● Task prompt
Where "article" occurs in a line of the entries below, copy that line.

● Data section
-- Opening Marker --
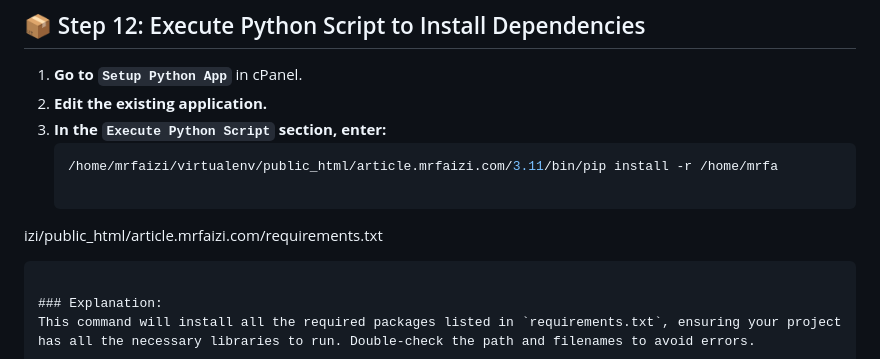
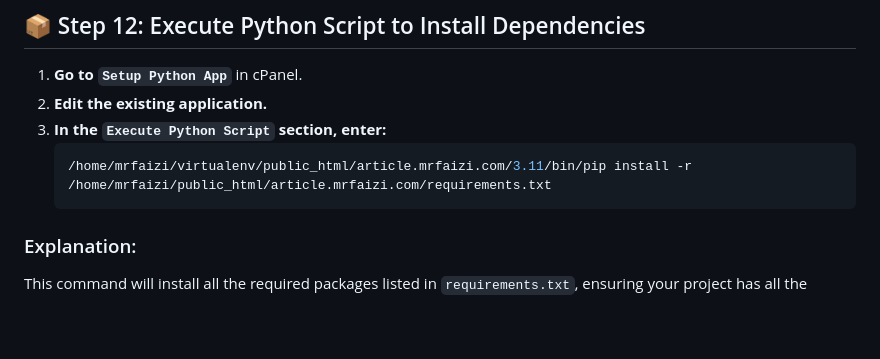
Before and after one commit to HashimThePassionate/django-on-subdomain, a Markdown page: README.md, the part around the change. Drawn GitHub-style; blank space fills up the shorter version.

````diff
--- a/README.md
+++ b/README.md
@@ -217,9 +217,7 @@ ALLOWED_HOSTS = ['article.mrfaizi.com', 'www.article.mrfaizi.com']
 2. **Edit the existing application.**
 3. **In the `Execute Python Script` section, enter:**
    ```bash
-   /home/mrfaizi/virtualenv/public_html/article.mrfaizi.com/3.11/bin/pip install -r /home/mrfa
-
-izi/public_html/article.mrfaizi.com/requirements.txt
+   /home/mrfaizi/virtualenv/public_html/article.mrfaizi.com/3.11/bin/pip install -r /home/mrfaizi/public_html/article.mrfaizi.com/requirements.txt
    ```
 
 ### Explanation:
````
-- Closing Marker --
● Exercise result
@@ -217,9 +217,7 @@ ALLOWED_HOSTS = ['article.mrfaizi.com', 'www.article.mrfaizi.com']
-   /home/mrfaizi/virtualenv/public_html/article.mrfaizi.com/3.11/bin/pip install -r /home/mrfa
-izi/public_html/article.mrfaizi.com/requirements.txt
+   /home/mrfaizi/virtualenv/public_html/article.mrfaizi.com/3.11/bin/pip install -r /home/mrfaizi/public_html/article.mrfaizi.com/requirements.txt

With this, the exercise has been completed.